This year however, I made many delicious vegan dishes (goodbye grilled cheese) to share with the family, didn’t measure any of my food, went back for seconds and was not overwhelmed by the whole experience in any way. I’m honestly amazed when I see these two Christmases juxtaposed. Its amazing how much can change in a year. I know this is cliché but I can’t wait to see what 2016 brings; I surly hope it includes a vegan feast for Christmas.


I hope you all had a beautiful New Years and are ready to embrace 2016!!

Much Love,


My First Blog Post



Wow, I can’t believe I am finally sitting down to write my first post, an insight into my inner being. First of all I just want to say that this is something I have been thinking about doing for a while. The fear of imperfection slowed my progress for a long time, I wanted to share so much with the world but was always left feeling like it would never be enough. After reading many blogs, listening to podcasts and talking to friends I have finally mustered the courage to make my own blog. So here it is.

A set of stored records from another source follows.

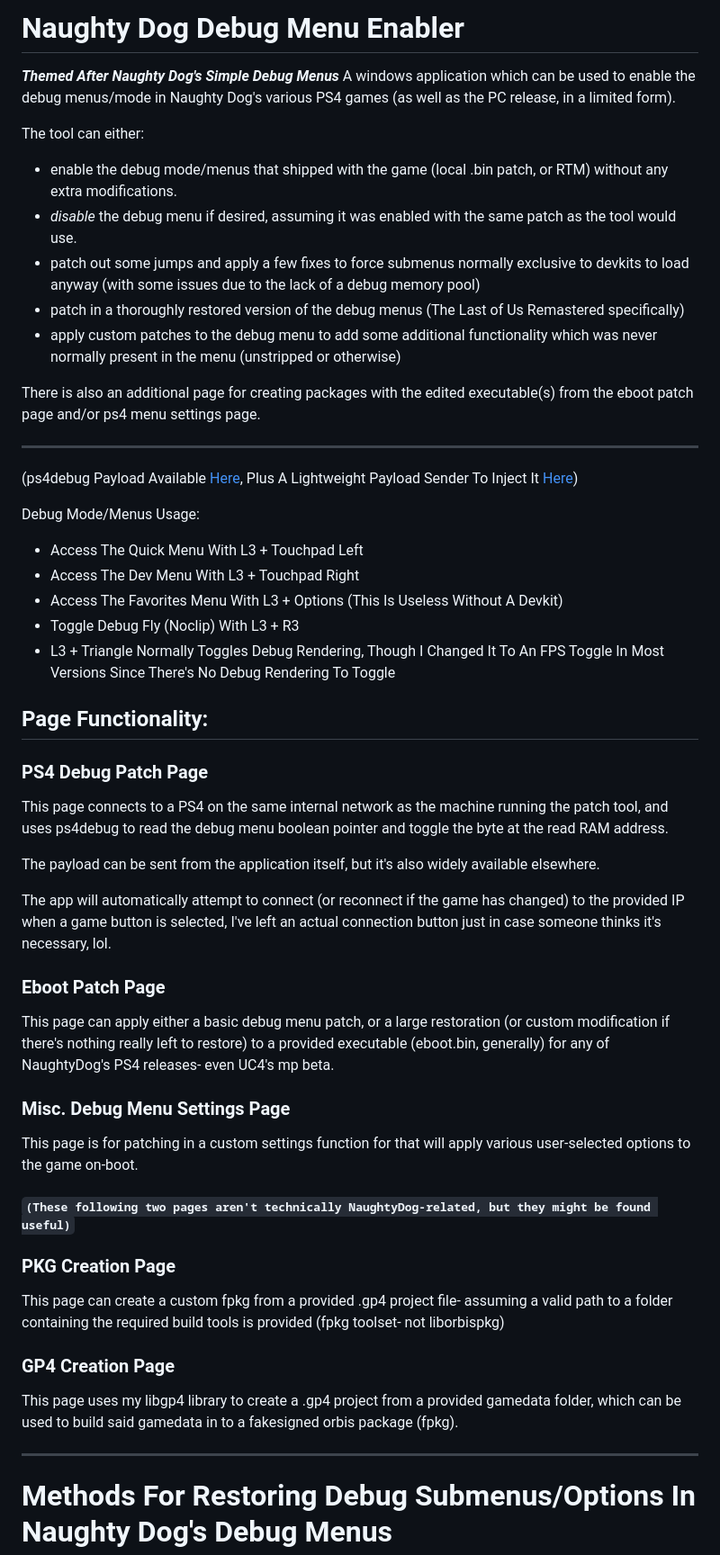
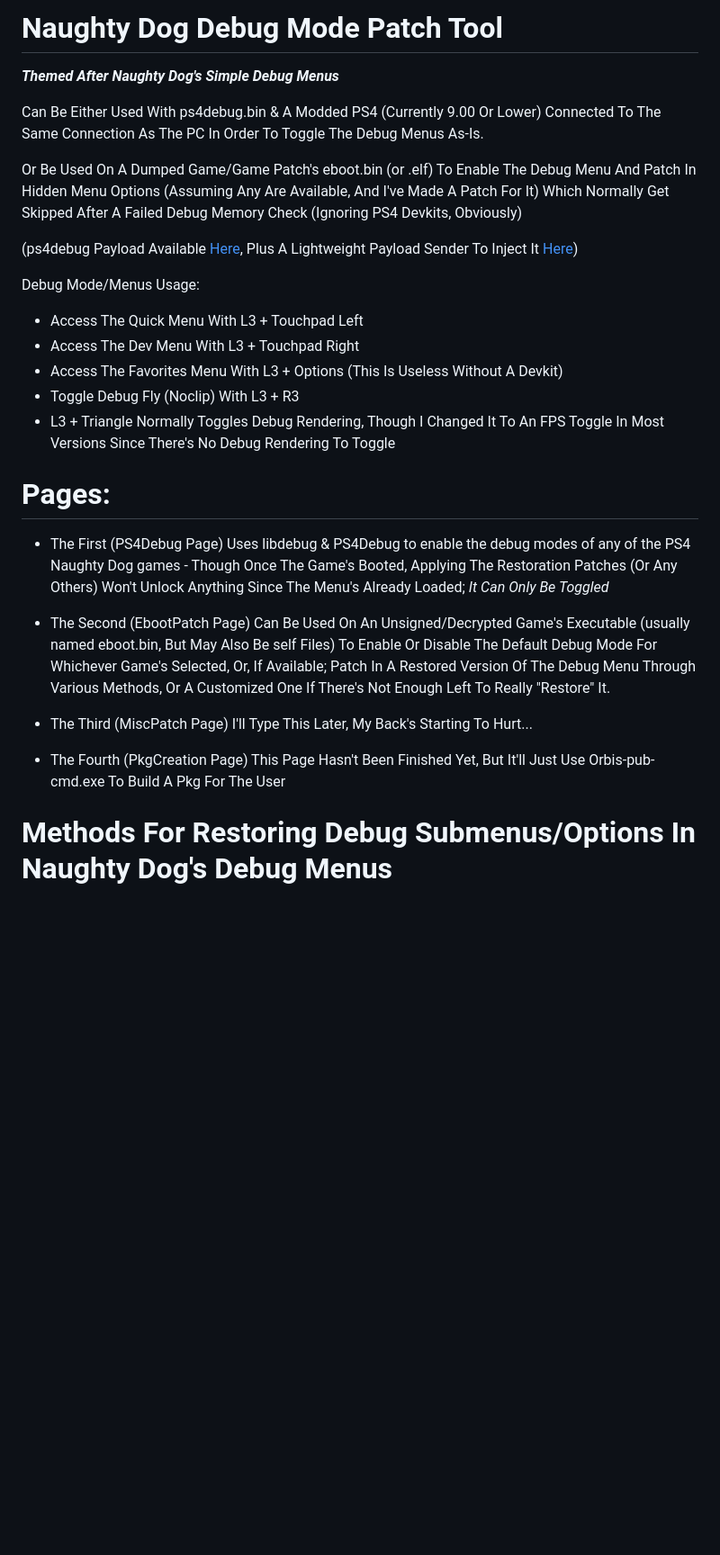
Before and after one commit to TheMagicalBlob/NaughtyDog-Debug-Menu-Patch-Tool, a Markdown page: README.md, the part around one of its changes. Shown at 90% size. GitHub-like rendering; blank space fills up the shorter version.

Commit message:
Revert "Update README.md"
This reverts commit 65a254db234bc37a9401c8d00c331a00726e68b4.

```diff
--- a/README.md
+++ b/README.md
@@ -1,16 +1,12 @@
-# Naughty Dog Debug Menu Enabler
+# Naughty Dog Debug Mode Patch Tool
 _**Themed After Naughty Dog's Simple Debug Menus**_
-A windows application which can be used to enable the debug menus/mode in Naughty Dog's various PS4 games (as well as the PC release, in a limited form).
 
-The tool can either:
-  - enable the debug mode/menus that shipped with the game (local .bin patch, or RTM) without any extra modifications.
-  - _disable_ the debug menu if desired, assuming it was enabled with the same patch as the tool would use.
-  - patch out some jumps and apply a few fixes to force submenus normally exclusive to devkits to load anyway (with some issues due to the lack of a debug memory pool)
-  - patch in a thoroughly restored version of the debug menus (The Last of Us Remastered specifically)
-  - apply custom patches to the debug menu to add some additional functionality which was never normally present in the menu (unstripped or otherwise)
+Can Be Either Used With ps4debug.bin &amp; A Modded PS4 (Currently 9.00 Or Lower)
+Connected To The Same Connection As The PC In Order To Toggle The Debug Menus As-Is.
 
-There is also an additional page for creating packages with the edited executable(s) from the eboot patch page and/or ps4 menu settings page.
-****
+Or Be Used On A Dumped Game/Game Patch's eboot.bin (or .elf) To Enable The Debug Menu And Patch In Hidden Menu Options (Assuming Any Are Available,
+And I've Made A Patch For It) Which Normally Get Skipped After A Failed Debug Memory Check (Ignoring PS4 Devkits, Obviously)
+
 (ps4debug Payload Available [Here](https://github.com/jogolden/ps4debug/releases), Plus A Lightweight Payload Sender To Inject It [Here](https://github.com/TheMagicalBlob/Blobs-Payload-Sender/releases/download/1.7.1-Final/Payload.Sender.1.7.1.exe))
 
 Debug Mode/Menus Usage:
@@ -20,33 +16,16 @@ Debug Mode/Menus Usage:
 - Toggle Debug Fly (Noclip) With L3 + R3
 - L3 + Triangle Normally Toggles Debug Rendering, Though I Changed It To An FPS Toggle In Most Versions Since There's No Debug Rendering To Toggle
 
-## Page Functionality:
+# Pages:
 
-### PS4 Debug Patch Page
-This page connects to a PS4 on the same internal network as the machine running the patch tool, and uses ps4debug to read the debug menu boolean pointer and toggle the byte at the read RAM address.
+- The First (PS4Debug Page) Uses libdebug &amp; PS4Debug to enable the debug modes of any of the PS4 Naughty Dog games - Though Once The Game's Booted, Applying The Restoration Patches (Or Any Others) Won't Unlock Anything Since The Menu's Already Loaded; *It Can Only Be Toggled*
 
-The payload can be sent from the application itself, but it's also widely available elsewhere.
+- The Second (EbootPatch Page) Can Be Used On An Unsigned/Decrypted Game's Executable (usually named eboot.bin, But May Also Be self Files)
+To Enable Or Disable The Default Debug Mode For Whichever Game's Selected, Or, If Available; Patch In A Restored Version Of The Debug Menu Through Various Methods, Or A Customized One If There's Not Enough Left To Really "Restore" It.
 
-The app will automatically attempt to connect (or reconnect if the game has changed) to the provided IP when a game button is selected, I've left an actual connection button just in case someone thinks it's necessary, lol.
+- The Third (MiscPatch Page) I'll Type This Later, My Back's Starting To Hurt...
 
-
-### Eboot Patch Page
-This page can apply either a basic debug menu patch, or a large restoration (or custom modification if there's nothing really left to restore) to a provided executable (eboot.bin, generally) for any of NaughtyDog's PS4 releases- even UC4's mp beta.
-
-
-### Misc. Debug Menu Settings Page
-This page is for patching in a custom settings function for that will apply various user-selected options to the game on-boot.
-
-
-#### `(These following two pages aren't technically NaughtyDog-related, but they might be found useful)`
-### PKG Creation Page
-This page can create a custom fpkg from a provided .gp4 project file- assuming a valid path to a folder containing the required build tools is provided (fpkg toolset- not liborbispkg)
-
-
-### GP4 Creation Page
-This page uses my libgp4 library to create a .gp4 project from a provided gamedata folder, which can be used to build said gamedata in to a fakesigned orbis package (fpkg).
-****
-
+- The Fourth (PkgCreation Page) This Page Hasn't Been Finished Yet, But It'll Just Use Orbis-pub-cmd.exe To Build A Pkg For The User
 
 
 # Methods For Restoring Debug Submenus/Options In Naughty Dog's Debug Menus
```
Also changed, not shown: other parts of README.md (+1 -0 lines).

So who am I exactly? I’m a junior in college studying Integrative Physiology with a certificate of Public Health at the University of Colorado-Boulder. 12,002km away from where I grew up in New Zealand (the land of the long white cloud). In my spare time I practice yoga, do some cycling and running to keep me sane, and am one of the leaders of the CU chapter of Global Public Health Brigades. I am also a newfound vegan, recovered anorexic and was an elite junior road cyclist.


I am a daughter, sister, friend, girlfriend and auntie but most importantly I am a curious girl on a journey to finding my authentic self and what it really means to be alive. Over the past 20 years, and most importantly over the last few years, I have learned many valuable lessons about empowering myself, finding passions, overcoming setbacks, reducing negativity in the world and surviving college as a conscious earthling. Through this blog I hope to teach, share and learn about these experiences and ultimately inspire people to start an internal conversation about how to be the best version of themselves.


I am hopeful that this blog will inspire you, the reader, to absorb some of what I write about and use it as fuel for the fire in your everyday life. Now that I have a greater understanding of human physiology and health through my degree I hope to incorporate these aspects as well. I feel like I have so much to teach the world, especially to those struggling with many of the same things I have been through. I wish I had had a mentor at the time to help me along my way. That is what I hope to be to you. I want to know what you care about, what you want to learn, and how I can help you towards a sense of peace and satisfaction in your life.


I am excited and dedicated to bringing you weekly content. Please contact me at impowered.ask@gmail.com and tell me what you want to hear about! I would love to receive as much feedback as possible so that I can make this website an extremely useful and impactful platform.


Thank you for taking the time to read this, I truly feel blessed.





Get excited about some topics for the future…

  • 10 things I’ve learned about myself since going vegan.
  • What morning pages are and how they can change your life.
  • The many things I am still working on.
  • Why quitting cycling was the right decision for me at the time.
  • What recovering from an eating disorder feels like on the inside.